[TASK DIRECTIONS] Within the records below, filter for lines carrying the word "language" and copy them.

--- --- ---

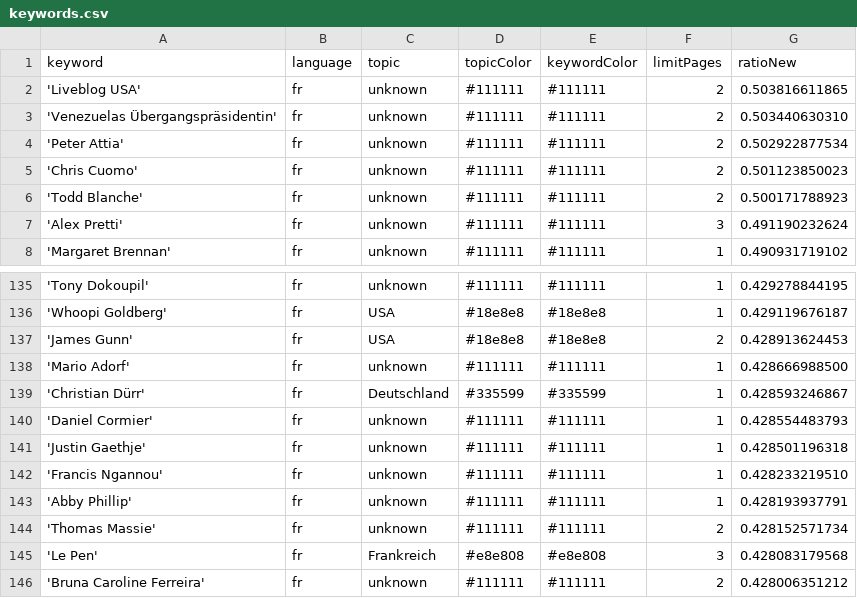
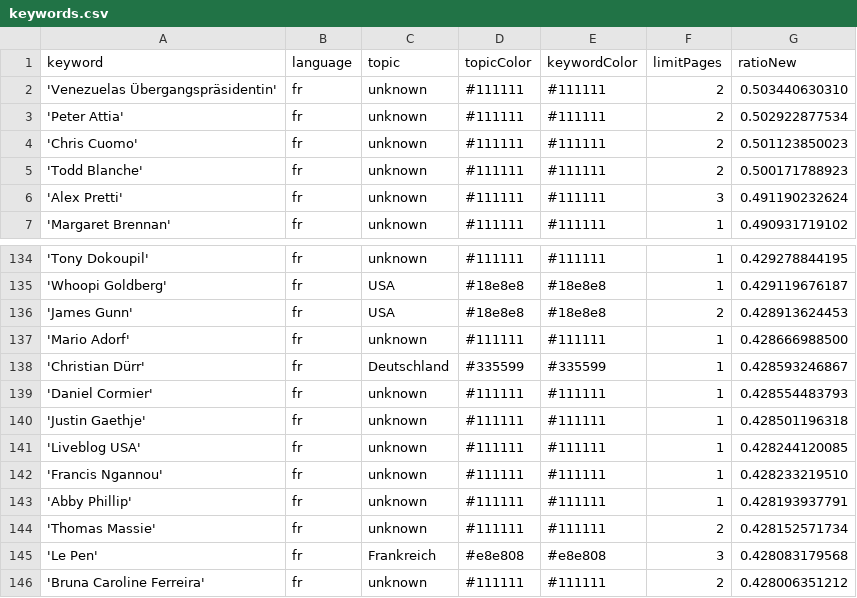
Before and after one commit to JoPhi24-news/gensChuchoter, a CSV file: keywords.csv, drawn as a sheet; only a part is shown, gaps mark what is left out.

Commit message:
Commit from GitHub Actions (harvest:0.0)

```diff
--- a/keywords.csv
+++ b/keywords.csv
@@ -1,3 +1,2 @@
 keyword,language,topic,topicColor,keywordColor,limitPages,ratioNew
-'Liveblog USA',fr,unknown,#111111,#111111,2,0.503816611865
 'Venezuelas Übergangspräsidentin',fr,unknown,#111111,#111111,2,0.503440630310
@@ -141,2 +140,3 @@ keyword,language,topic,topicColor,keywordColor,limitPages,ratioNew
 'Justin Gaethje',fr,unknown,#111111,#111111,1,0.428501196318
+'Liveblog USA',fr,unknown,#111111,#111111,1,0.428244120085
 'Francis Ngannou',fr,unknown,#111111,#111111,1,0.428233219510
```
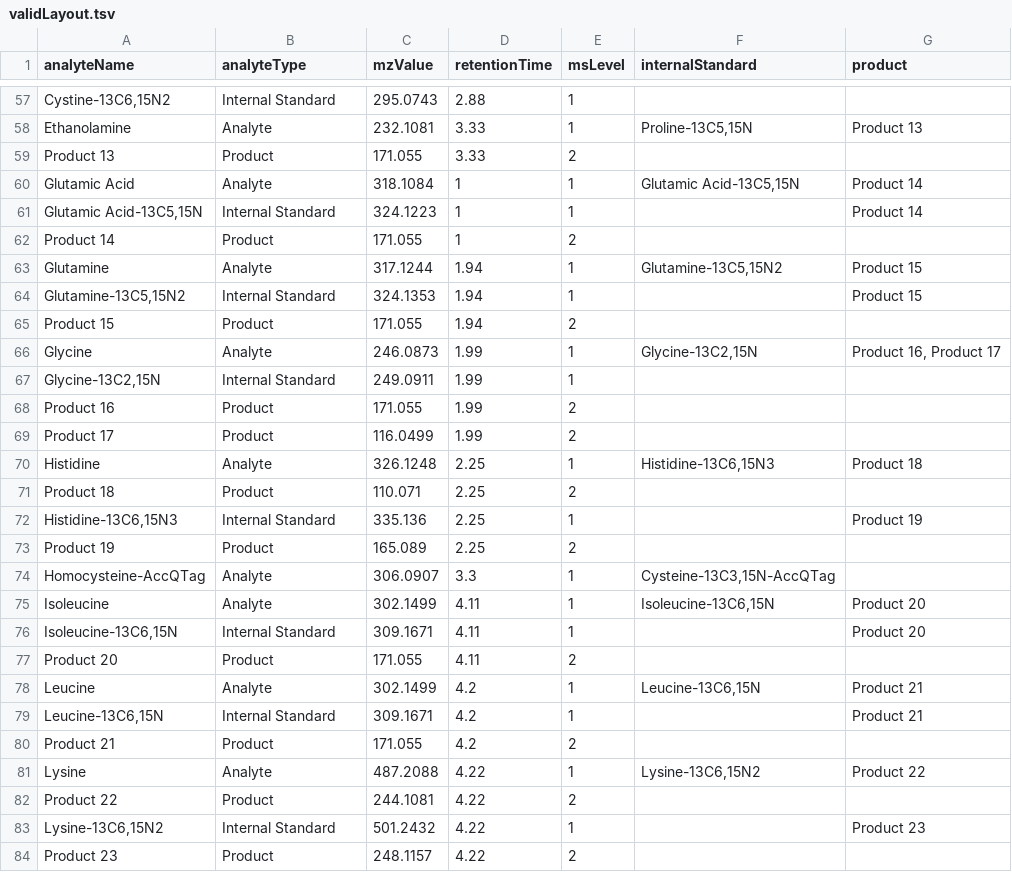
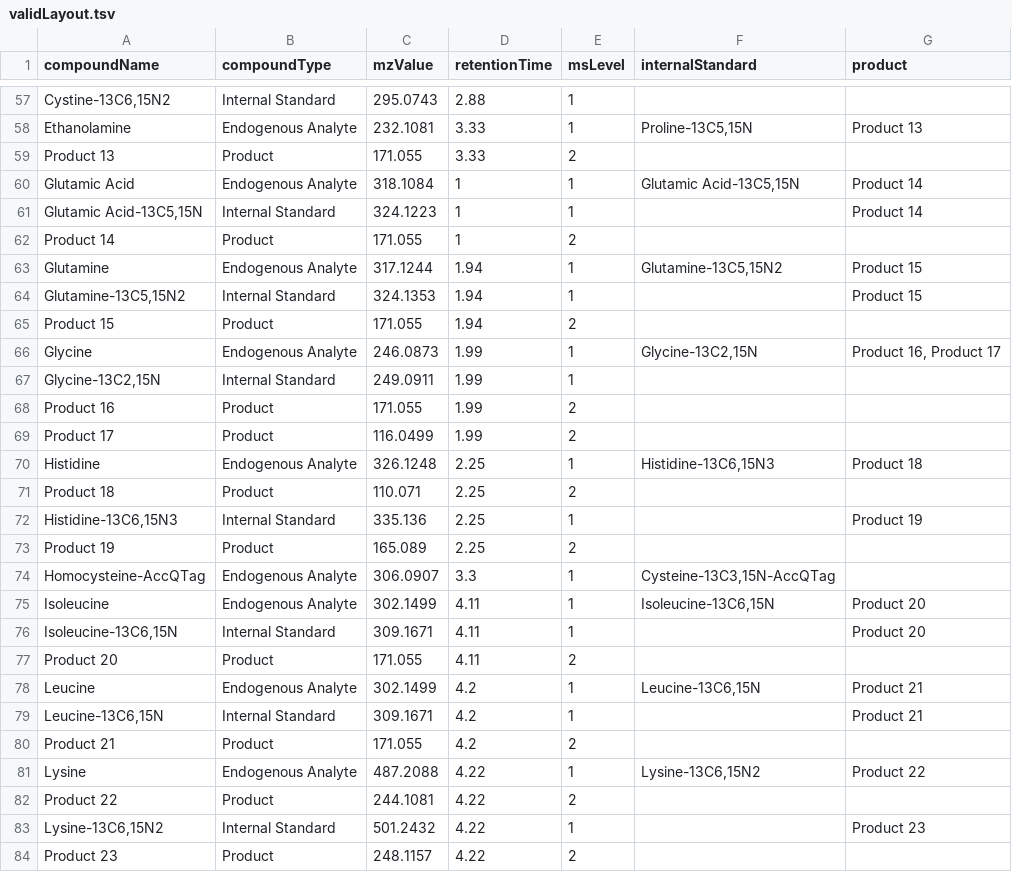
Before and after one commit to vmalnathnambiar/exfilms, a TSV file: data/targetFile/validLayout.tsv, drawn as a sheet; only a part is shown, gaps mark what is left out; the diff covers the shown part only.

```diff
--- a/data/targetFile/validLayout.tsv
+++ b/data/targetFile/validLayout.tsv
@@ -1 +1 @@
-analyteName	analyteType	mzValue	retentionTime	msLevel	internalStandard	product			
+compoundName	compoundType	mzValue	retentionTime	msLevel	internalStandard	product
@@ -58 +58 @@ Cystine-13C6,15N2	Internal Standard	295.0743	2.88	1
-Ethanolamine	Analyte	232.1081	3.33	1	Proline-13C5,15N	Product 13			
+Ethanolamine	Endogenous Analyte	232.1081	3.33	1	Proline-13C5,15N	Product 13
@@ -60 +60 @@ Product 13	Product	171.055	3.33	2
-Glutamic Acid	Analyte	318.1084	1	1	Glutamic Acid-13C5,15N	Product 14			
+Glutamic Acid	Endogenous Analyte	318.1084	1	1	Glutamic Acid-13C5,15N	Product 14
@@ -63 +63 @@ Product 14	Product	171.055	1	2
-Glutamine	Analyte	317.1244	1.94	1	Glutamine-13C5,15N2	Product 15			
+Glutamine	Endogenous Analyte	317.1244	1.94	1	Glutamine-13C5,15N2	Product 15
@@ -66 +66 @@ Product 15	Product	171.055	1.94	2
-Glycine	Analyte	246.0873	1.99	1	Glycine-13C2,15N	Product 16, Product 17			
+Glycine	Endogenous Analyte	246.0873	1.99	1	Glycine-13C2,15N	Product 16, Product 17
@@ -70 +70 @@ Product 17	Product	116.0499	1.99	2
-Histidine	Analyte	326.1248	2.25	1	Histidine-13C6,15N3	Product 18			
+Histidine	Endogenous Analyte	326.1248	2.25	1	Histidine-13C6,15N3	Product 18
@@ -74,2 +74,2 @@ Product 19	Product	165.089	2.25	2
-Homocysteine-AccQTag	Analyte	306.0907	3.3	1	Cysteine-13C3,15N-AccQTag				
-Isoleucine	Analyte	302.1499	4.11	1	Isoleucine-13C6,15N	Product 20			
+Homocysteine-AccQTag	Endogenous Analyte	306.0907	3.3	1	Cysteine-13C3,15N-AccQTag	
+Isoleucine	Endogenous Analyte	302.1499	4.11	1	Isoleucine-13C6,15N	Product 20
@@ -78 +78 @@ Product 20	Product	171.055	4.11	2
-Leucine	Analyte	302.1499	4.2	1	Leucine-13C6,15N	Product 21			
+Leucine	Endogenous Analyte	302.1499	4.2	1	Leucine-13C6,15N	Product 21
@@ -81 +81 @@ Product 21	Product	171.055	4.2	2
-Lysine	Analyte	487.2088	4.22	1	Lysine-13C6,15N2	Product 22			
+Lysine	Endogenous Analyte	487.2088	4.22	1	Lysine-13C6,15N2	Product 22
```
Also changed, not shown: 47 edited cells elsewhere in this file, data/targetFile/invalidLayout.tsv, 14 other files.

--- --- ---

[ANSWER FOR THE TASK]
 keyword,language,topic,topicColor,keywordColor,limitPages,ratioNew
@@ -141,2 +140,3 @@ keyword,language,topic,topicColor,keywordColor,limitPages,ratioNew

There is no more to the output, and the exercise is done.